Kids don’t need swings and slides to have a good time at these “play” spaces.
1/13Photo: Nicole RadjaAgora Sculpture in Grant Park
2/13Photo: Nicole RadjaAgora Sculpture in Grant Park
3/13Photo: Nicole RadjaAgora Sculpture in Grant Park
4/13Fountain outside the Lincoln Park Apple Store
5/13Fountain outside the Lincoln Park Apple Store
6/13Fountain outside the Lincoln Park Apple Store
7/13Barbara Hepworth, Curved Form (Bryher II), 1961, cast bronze. Mary and Leigh Block Museum of Art, Northwestern University, Gift of Leigh B. Block, 1988.
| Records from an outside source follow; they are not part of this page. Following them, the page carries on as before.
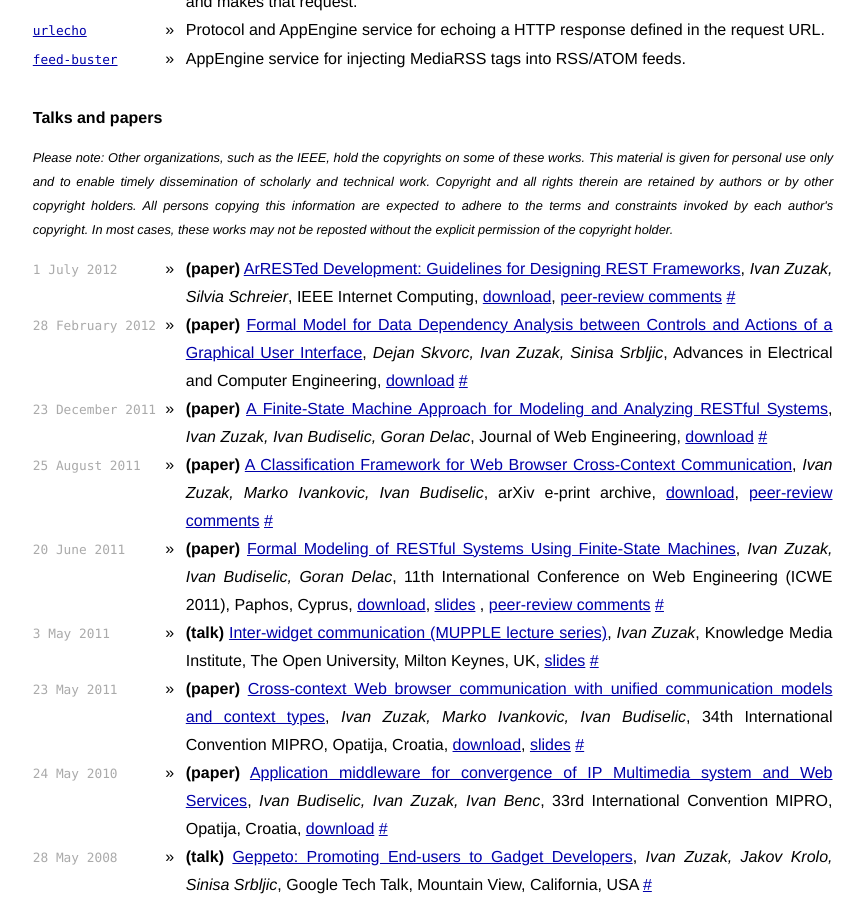
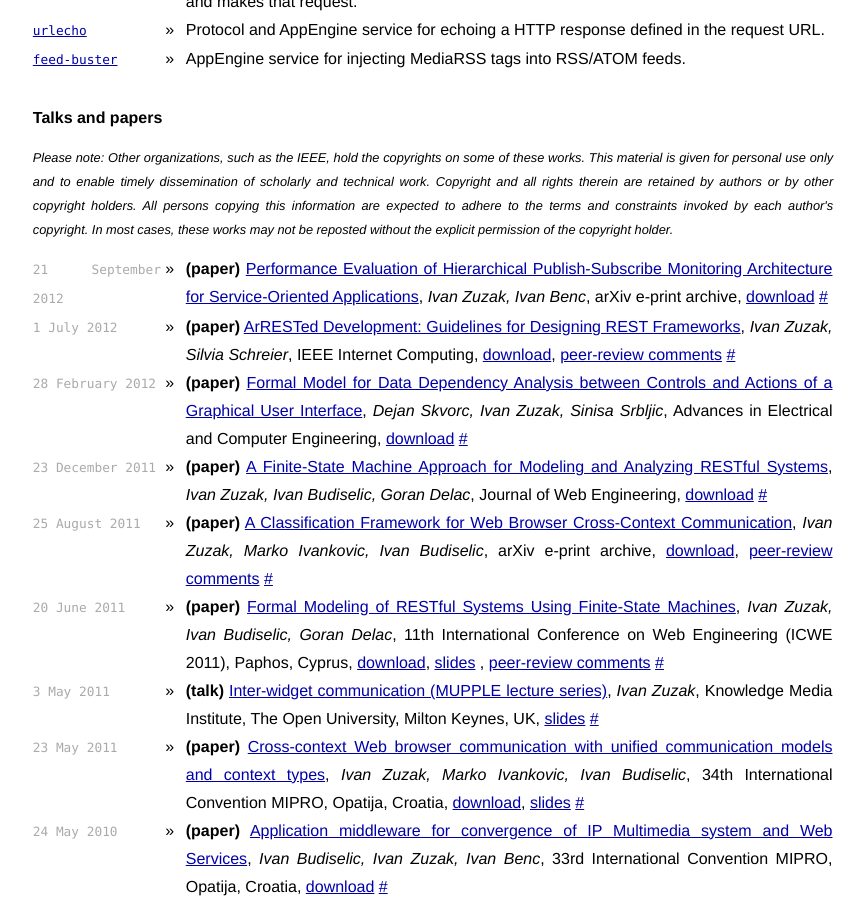
Before and after one commit to izuzak/izuzak.github.com, a Jekyll site: the page built from index.html, in a window 1280 px wide and 900 px high, scrolled down 1129 px. Shown: the whole window, without its empty margins (207-1072 px from the left). Built offline with Jekyll 4.4.1, drawn with Linux system fonts in a browser that asks for light colours; Markdown is read by kramdown in place of the engine named in the settings; comment, search, counter and statistics services are not loaded.

Commit message:
add soa monitoring paper

```diff
--- a/index.html
+++ b/index.html
@@ -39,6 +39,14 @@ projects:
       url: http://code.google.com/p/feed-buster/
 
 talks:
+    - authors: Ivan Zuzak, Ivan Benc
+      title: "Performance Evaluation of Hierarchical Publish-Subscribe Monitoring Architecture for Service-Oriented Applications"
+      date: 21 September 2012
+      place: arXiv e-print archive
+      url: http://arxiv.org/abs/1209.4485
+      download: /papers/2012_MONITORING.pdf
+      type: paper
+
     - authors: Ivan Zuzak, Silvia Schreier
       title: "ArRESTed Development: Guidelines for Designing REST Frameworks"
       date: 1 July 2012
```
Also changed, not shown: 1 other file.
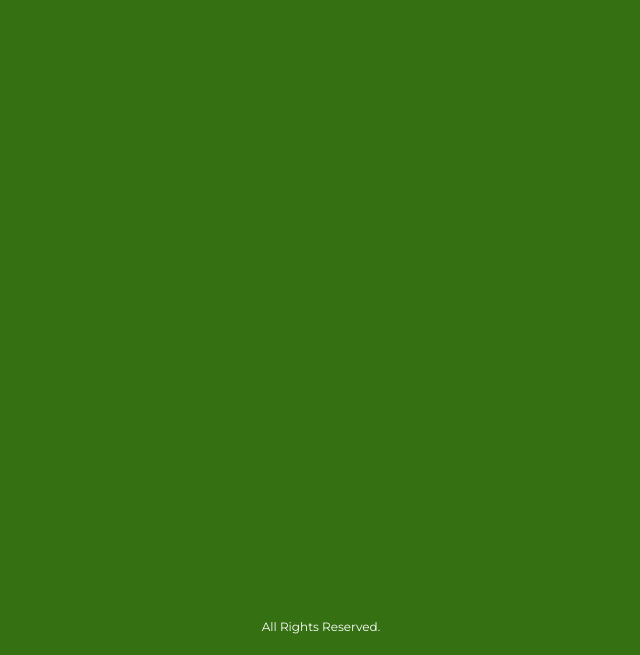
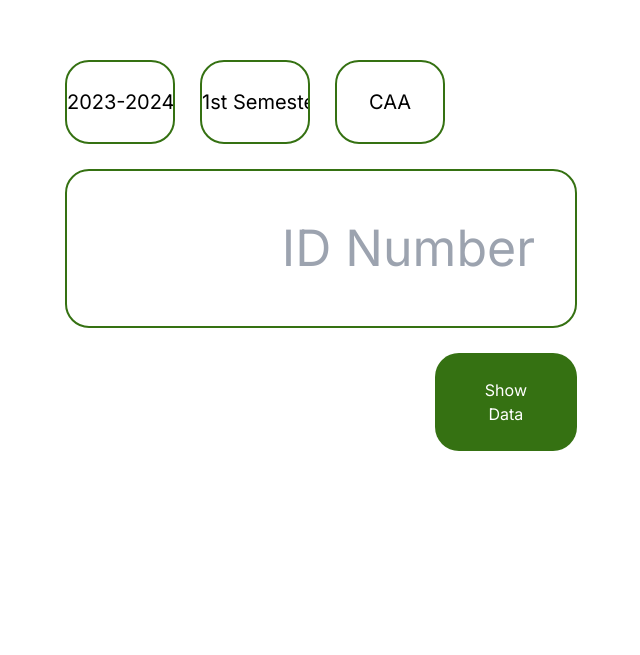
Before and after one commit to shaunniekins/fee-tracker, a Next.js app: page /dashboard in a window 1280 px wide. Shown: the part 145-800 px from the top of the page, without its empty margins (319-959 px from the left). Built offline with nearby package versions, Linux system fonts and the light colour scheme.

Commit message:
Create layout design in each route and components
- Design layout in Dashboard and TableData
- Add temporary data of LCO fee
- Insert screeens in tailwind.config.js
- Make layout responsive in breakpoints

```diff
--- a/src/app/dashboard/page.js
+++ b/src/app/dashboard/page.js
@@ -1,15 +1,10 @@
 "use client";
 import { useState } from "react";
 import Link from "next/link";
+import Dashboard from "@/components/Dashboard/Dashboard";
 
 export default function DashboardRoute() {
   const [isUser, setIsUser] = useState(true);
 
-  return (
-    <div className="w-screen h-screen flex flex-col items-center font-Montserrat bg-[#357112]">
-      <h3 className="text-white text-xs bottom-0 mb-5 absolute">
-        All Rights Reserved.
-      </h3>
-    </div>
-  );
+  return <Dashboard />;
 }
--- /dev/null
+++ b/src/components/Dashboard/Dashboard.js
@@ -0,0 +1,115 @@
+import React, { useState } from "react";
+import TableData from "../TableData/TableData";
+import data from "@/data/data";
+
+const Dashboard = () => {
+  const [idNumber, setIdNumber] = useState("");
+  const [showData, setShowData] = useState(false);
+
+  const handleChange = (event) => {
+    const inputValue = event.target.value;
+    const numericValue = inputValue.replace(/[^0-9]/g, "");
+
+    if (numericValue.length <= 8) {
+      let formattedValue = numericValue;
+
+      if (numericValue.length > 3) {
+        formattedValue = `${numericValue.slice(0, 3)}-${numericValue.slice(3)}`;
+      }
+
+      setIdNumber(formattedValue);
+    }
+  };
+
+  const handleShowData = () => {
+    setShowData(!showData);
+  };
+
+  /**
+   * Change condition here:
+   * - to check if id number exists in school year selected (and to check if semester selected is already paid), prompt will show
+   * -
+   */
+  const handleEnterKey = (event) => {
+    if (event.key === "Enter") {
+      // Check if the ID number already exists in data
+      if (data.some((item) => item.id_num === idNumber)) {
+        alert("ID number already exists!");
+      } else {
+        // Add the new data to the data array
+        data.push({
+          id_num: idNumber,
+          school_year: document.getElementById("school_year").value,
+          first_sem: document.getElementById("first_sem").value,
+          first_sem_date: "",
+          second_sem: "unpaid",
+          second_sem_date: "",
+          college: document.getElementById("college").value,
+          date_last_modified: new Date().toISOString().slice(0, 10),
+        });
+        setIdNumber("");
+      }
+    }
+  };
+
+  return (
+    <>
+      {!showData ? (
+        <div className="w-screen h-screen flex flex-col justify-center px-5 sm:px-10 lg:px-52 xl:px-96">
+          <div className="flex flex-col md:flex-row gap-y-[25px] md:gap-y-0 md:gap-x-[25px] mb-[25px] text-[20px]">
+            <input
+              className="w-full py-[25px] rounded-3xl border-2 border-[#357112] text-center"
+              type="text"
+              name="school_year"
+              id="school_year"
+              defaultValue={"2023-2024"}
+            />
+            <select
+              className="w-full py-[25px] rounded-3xl bg-transparent border-2 border-[#357112] text-center appearance-none"
+              id="semester"
+              name="semester">
+              <option value="1st Semester">1st Semester</option>
+              <option value="2nd Semester">2nd Semester</option>
+            </select>
+            <select
+              className="w-full py-[25px] rounded-3xl bg-transparent border-2 border-[#357112] text-center appearance-none"
+              id="college"
+              name="college">
+              <option value="CAA">CAA</option>
+              <option value="CCIS">CCIS</option>
+              <option value="CED">CED</option>
+              <option value="CEGS">CEGS</option>
+              <option value="CMNS">CMNS</option>
+              <option value="COFES">COFES</option>
+            </select>
+            <div className="w-full"></div>
+          </div>
+          <input
+            type="text"
+            value={idNumber}
+            onChange={handleChange}
+            onKeyDown={handleEnterKey} // Call handleEnterKey on key down
+            placeholder="ID Number"
+            className="text-[50px] py-10 px-[40px] border-2 rounded-3xl border-[#357112] text-center md:text-right"
+          />
+          <div className="flex flex-col md:flex-row gap-y-[25px] md:gap-y-0 md:gap-x-[25px] mt-[25px]">
+            <div className="w-full hidden md:flex"></div>
+            <div className="w-full hidden md:flex"></div>
+            <div className="w-full hidden md:flex"></div>
+            <div className="w-full hidden md:flex"></div>
+            <div className="w-full hidden md:flex"></div>
+            <button
+              className="w-full bg-[#357112] rounded-3xl py-[25px] px-[50px] text-white"
+              onClick={handleShowData}>
+              Show Data
+            </button>
+          </div>
+        </div>
+      ) : (
+        <TableData showData={showData} setShowData={setShowData} />
+      )}
+    </>
+  );
+};
+
+export default Dashboard;
--- a/src/components/Signin/Signin.js
+++ b/src/components/Signin/Signin.js
@@ -1,8 +1,10 @@
 import React, { useState } from "react";
+import { useRouter } from "next/navigation";
 
 const Signin = ({ isUser, setIsUser }) => {
   const [email, setEmail] = useState("");
   const [password, setPassword] = useState("");
+  const router = useRouter();
 
   const handleEmailChange = (e) => {
     setEmail(e.target.value);
@@ -19,6 +21,7 @@ const Signin = ({ isUser, setIsUser }) => {
 
     setEmail("");
     setPassword("");
+    router.push("/dashboard");
 
     // Add any additional logic you want to perform on form submission
   };
@@ -35,7 +38,7 @@ const Signin = ({ isUser, setIsUser }) => {
             name="email"
             value={email}
             onChange={handleEmailChange}
-            required
+            // required
             placeholder="Enter Your Email"
             className="w-full h-[50px] mb-[18px] text-[14px] bg-gray-200 bg-opacity-30 rounded-[10px] border border-[#357112] pl-[21.7px]"
           />
@@ -44,7 +47,7 @@ const Signin = ({ isUser, setIsUser }) => {
             name="password"
             value={password}
             onChange={handlePasswordChange}
-            required
+            // required
             placeholder="Enter Your Password"
             className="w-full h-[50px] mb-[8px] text-[14px] bg-gray-200 bg-opacity-30 rounded-[10px] border border-[#357112] pl-[21.7px]"
           />
--- /dev/null
+++ b/src/components/TableData/TableData.js
@@ -0,0 +1,129 @@
+import React, { useState } from "react";
+import initialData from "@/data/data";
+
+const TableData = ({ showData, setShowData }) => {
+  const [data, setData] = useState(initialData);
+  const handleButtonClick = () => {
+    setShowData(!showData);
+  };
+
+  const headerNames = [
+    "ID Number",
+    "School Year",
+    "First Semester",
+    "Second Semester",
+    "College",
+    "",
+    "",
+  ];
+
+  const [idNumber, setIdNumber] = useState("");
+
+  const handleChange = (event) => {
+    const inputValue = event.target.value;
+    const numericValue = inputValue.replace(/[^0-9]/g, "");
+
+    if (numericValue.length <= 8) {
+      let formattedValue = numericValue;
+
+      if (numericValue.length > 3) {
+        formattedValue = `${numericValue.slice(0, 3)}-${numericValue.slice(3)}`;
+      }
+
+      setIdNumber(formattedValue);
+    }
+  };
+
+  // Filter data based on idNumber
+  const filteredData = data.filter((item) => item.id_num.includes(idNumber));
+
+  const handleDelete = (idNum, schoolYear) => {
+    const newData = data.filter(
+      (item) => !(item.id_num === idNum && item.school_year === schoolYear)
+    );
+    setData(newData); // Assuming you have a 'setData' function to update the data state
+  };
+
+  return (
+    <div className="w-screen h-screen px-4 py-6 sm:py-8 lg:py-10 xl:py-12 sm:px-8 lg:px-16 xl:px-24 shadow-md sm:rounded-lg">
+      <div className="flex gap-x-[25px] w-full mb-[25px]">
+        <input
+          value={idNumber}
+          onChange={handleChange}
+          className="w-full rounded-3xl border-2 border-[#357112] text-center grow-[5]"
+          type="text"
+          name="search"
+          id="search"
+          placeholder="Search ID Number"
+        />
+        <button
+          onClick={handleButtonClick}
+          className="w-full bg-[#357112] rounded-3xl py-[25px] px-[50px] text-white grow-[1]">
+          Pay
+        </button>
+      </div>
+      <div className="overflow-x-auto">
+        <table className="w-full text-sm text-center">
+          <thead className="text-xs uppercase bg-[#357112] text-white">
+            <tr>
+              {headerNames.map((header, index) => (
+                <th
+                  key={index}
+                  scope="col"
+                  className="px-3 py-2 sm:px-4 sm:py-3">
+                  {header}
+                </th>
+              ))}
+            </tr>
+          </thead>
+          <tbody>
+            {filteredData.map((item, index) => (
+              <tr
+                key={index}
+                className="bg-white border-b border-green-700 hover:bg-green-300">
+                <th
+                  scope="row"
+                  className="px-6 py-4 font-medium text-gray-900 whitespace-nowrap">
+                  {item.id_num}
+                </th>
+                <td className="px-6 py-4">{item.school_year}</td>
+                <td className="px-6 py-4">
+                  {item.first_sem}
+                  {<br />}
+                  <span className="text-purple-900 italic">
+                    {item.first_sem_date}
+                  </span>
+                </td>
+                <td className="px-6 py-4">
+                  {item.second_sem}
+                  {<br />}
+                  <span className="text-purple-900 italic">
+                    {item.second_sem_date}
+                  </span>
+                </td>
+                <td className="px-6 py-4">{item.college}</td>
+
+                <td className="px-6 py-4 text-right">
+                  <a
+                    href="#"
+                    className="font-medium text-blue-600 hover:underline">
+                    Edit
+                  </a>
+                </td>
+                <td className="px-6 py-4 text-right">
+                  <button
+                    className="font-medium text-red-600 hover:underline"
+                    onClick={() => handleDelete(item.id_num, item.school_year)}>
+                    Delete
+                  </button>
+                </td>
+              </tr>
+            ))}
+          </tbody>
+        </table>
+      </div>
+    </div>
+  );
+};
+
+export default TableData;
--- /dev/null
+++ b/src/data/data.js
@@ -0,0 +1,22 @@
+export default [
+  {
+    id_num: "211-01097",
+    school_year: "2023-2024",
+    first_sem: "paid",
+    first_sem_date: "2023-08-31",
+    second_sem: "unpaid",
+    second_sem_date: "",
+    college: "CED",
+    date_last_modified: "2023-08-31",
+  },
+  {
+    id_num: "211-01098",
+    school_year: "2023-2024",
+    first_sem: "paid",
+    first_sem_date: "2023-08-31",
+    second_sem: "unpaid",
+    second_sem_date: "",
+    college: "CCIS",
+    date_last_modified: "2023-08-31",
+  },
+];
--- a/tailwind.config.js
+++ b/tailwind.config.js
@@ -16,6 +16,22 @@ module.exports = {
         Montserrat: ["Montserrat", "cursive"],
       },
     },
+    screens: {
+      sm: "640px",
+      // => @media (min-width: 640px) { ... }
+
+      md: "768px",
+      // => @media (min-width: 768px) { ... }
+
+      lg: "1024px",
+      // => @media (min-width: 1024px) { ... }
+
+      xl: "1280px",
+      // => @media (min-width: 1280px) { ... }
+
+      "2xl": "1536px",
+      // => @media (min-width: 1536px) { ... }
+    },
   },
   plugins: [],
 };
```
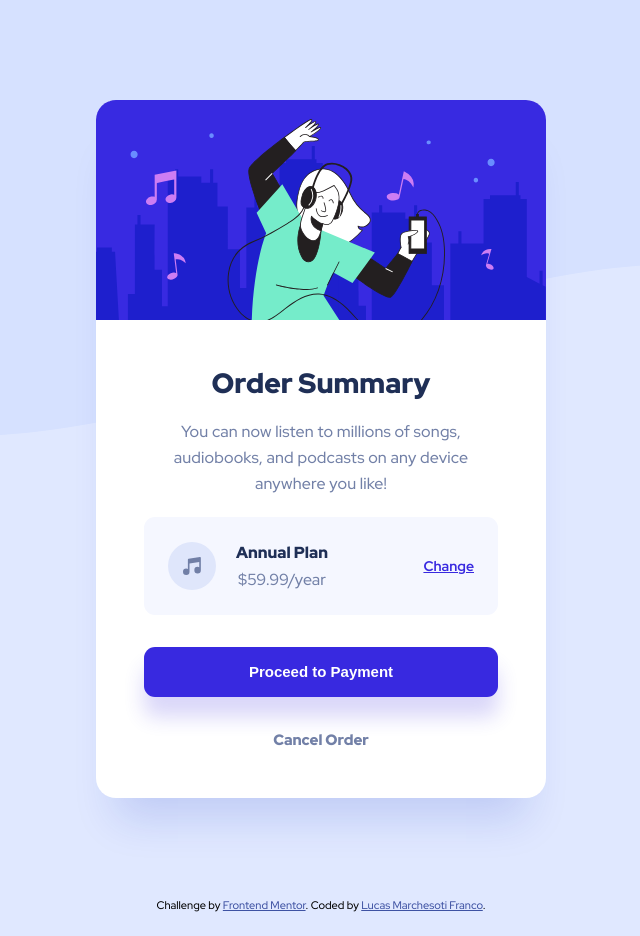
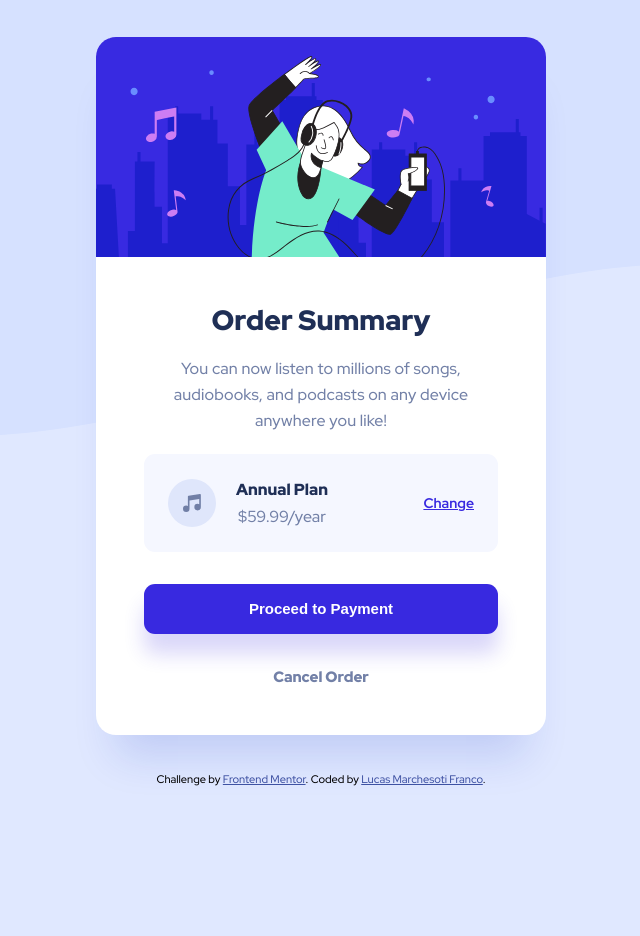
Before and after one commit to lmarchesoti/frontendmentor.io, a plain HTML site: page order-summary-component/index.html in a window 1280 px wide. Shown: the top 936 px of the page, without its empty margins (399-1039 px from the left). After the commit the page ends 800 px from the top, so only its background shows below. Drawn offline with Linux system fonts and the light colour scheme.

Commit message:
order-summary-component: center card with grid instead of margin

```diff
--- a/order-summary-component/css/styles-mobile.css
+++ b/order-summary-component/css/styles-mobile.css
@@ -15,10 +15,14 @@
 
 body {
   width: 375px;
-  background-image: url("../images/pattern-background-desktop.svg");
+  height: 100vh;
+  background-image: url("../images/pattern-background-mobile.svg");
   background-color: hsl(225, 100%, 94%);
   background-repeat: no-repeat;
   font-family: "Red Hat Display", sans-serif;
+  display: grid;
+  justify-content: center;
+  align-items: end;
 }
 
 p {
@@ -27,7 +31,6 @@ p {
 
 .card {
   width: 327px;
-  margin: 71px auto;
   background-color: white;
   border-radius: 20px;
   text-align: center;
@@ -42,7 +45,7 @@ p {
 }
 
 .order-content-box {
-  padding: 32px 24px;
+  padding: 32px;
 }
 
 .order-summary-title {
@@ -136,5 +139,5 @@ p {
 }
 
 footer {
-  margin: 24px auto;
+  margin-bottom: 12px;
 }
--- a/order-summary-component/css/styles.css
+++ b/order-summary-component/css/styles.css
@@ -15,10 +15,14 @@
 
 body {
   width: 1440px;
+  height: 100vh;
   background-image: url("../images/pattern-background-desktop.svg");
   background-color: hsl(225, 100%, 94%);
   background-repeat: no-repeat;
   font-family: "Red Hat Display", sans-serif;
+  display: grid;
+  justify-content: center;
+  align-items: end;
 }
 
 p {
@@ -27,7 +31,6 @@ p {
 
 .card {
   width: 450px;
-  margin: 100px auto;
   background-color: white;
   border-radius: 20px;
   text-align: center;
@@ -138,5 +141,5 @@ p {
 }
 
 footer {
-  margin: 24px auto;
+  margin-bottom: 14px;
 }
--- a/order-summary-component/index.html
+++ b/order-summary-component/index.html
@@ -19,7 +19,11 @@
       rel="stylesheet"
     />
 
-    <link rel="stylesheet" href="css/styles.css" />
+    <link
+      rel="stylesheet"
+      href="css/styles.css"
+      media="screen and (min-width: 900px)"
+    />
 
     <link
       rel="stylesheet"
```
8/13Joan Miro, Constellation, 1971, cast 1973, cast bronze. Mary and Leigh Block Museum of Art, Northwestern University, Gift of Leigh B. Block.
9/13Kids play at the Mary and Leigh Block Museum of Art.
10/13Photo: Courtesy of Cantigny ParkCantigny Park
11/13Photo: Courtesy of Cantigny ParkCantigny Park
12/13Photo: Courtesy of Cantigny ParkCantigny Park
13/13Photo: Courtesy of Cantigny ParkCantigny Park
By Antonia Simigis Davison |
Build a traditional playground—the kind with slides and swings, and kids are sure to come. But who says you need all that rudimentary stuff for a good time? Chicagoland is loaded with all kinds of surprising places for wee ones to frolic.
Walk (and skip and run) among giants Since 2006, the south end of Grant Park (at Michigan Avenue and Roosevelt Road) has been home to Agora, a dramatic, contemporary sculpture by artist Magdalena Abakanowicz on permanent loan from the Polish Ministry of Culture. More than a hundred headless, armless figures—each nine feet tall and weighing 1,800 pounds—are clustered for park visitors to walk through. But often, you’ll find kids in the mix playing impromptu games of hide-and-seek among the frozen crowd of iron giants.
Grounds to play At Chicago Athenaeum’s International Sculpture Park (101 Schaumburg Ct, Schaumburg; 847-895-4500), massive, colorful works from around the world are peppered over 20 acres of green space. Favorites among young art aficionados include Chairs by Greek artist Argyro Konstantinidou (perf for musical chairs) and Vinland by Jarle Rosseland of Norway (a mini Stonehenge of sorts made of 15 rocks arranged in the outline of a Viking ship). The free park is adjacent to a bike path, and open daily from sunrise to sunset.
Military exercises At Cantigny Park’s First Division Museum Tank Park (1S151 Winfield Rd, Wheaton; 630-260-8185), kids are encouraged to touch and climb the 11 retired tanks (plus an armored personnel carrier and four artillery pieces) on display, which range in age from World War I to Desert Storm. (And they’re not just for wee ones—we’ve seen all ages scaling these monsters.) Save this trip for a cool day: When temperatures rise, the tanks can be too hot to touch. Summer hours are Tuesday–Sunday, 10am–5pm; parking ranges from $2–$5 per car.
Fountain of youth A shiny new Red Line El stop isn’t the only thing theLincoln Park Apple Store(801 W North Ave, 312-777-4200) brought to the Clybourn Corridor area—the adjacent pavilion and fountain outside is a magnet for families looking for a break from shopping. When the weather’s warm, kids run around the clean, minimalist space, splashing in the shallow fountains while grown-ups play with their new techy toys. Everyone wins!
Art History 101 The Mary and Leigh Block Museum of Art on the Northwestern University campus (40 Arts Circle Dr, Evanston; 847-491-4000) includes an outdoor sculpture garden that displays works by well-known artists such as Joan Miró and Henry Moore on the school’s well-manicured lawns. During the school year you’ll run into busy students crossing campus and classes being held outside, but in summer the area is quiet enough for kids to explore. Download a map to intersperse a little art education in their playtime. Admission is free and you don’t need to enter the museum to access the sculpture garden.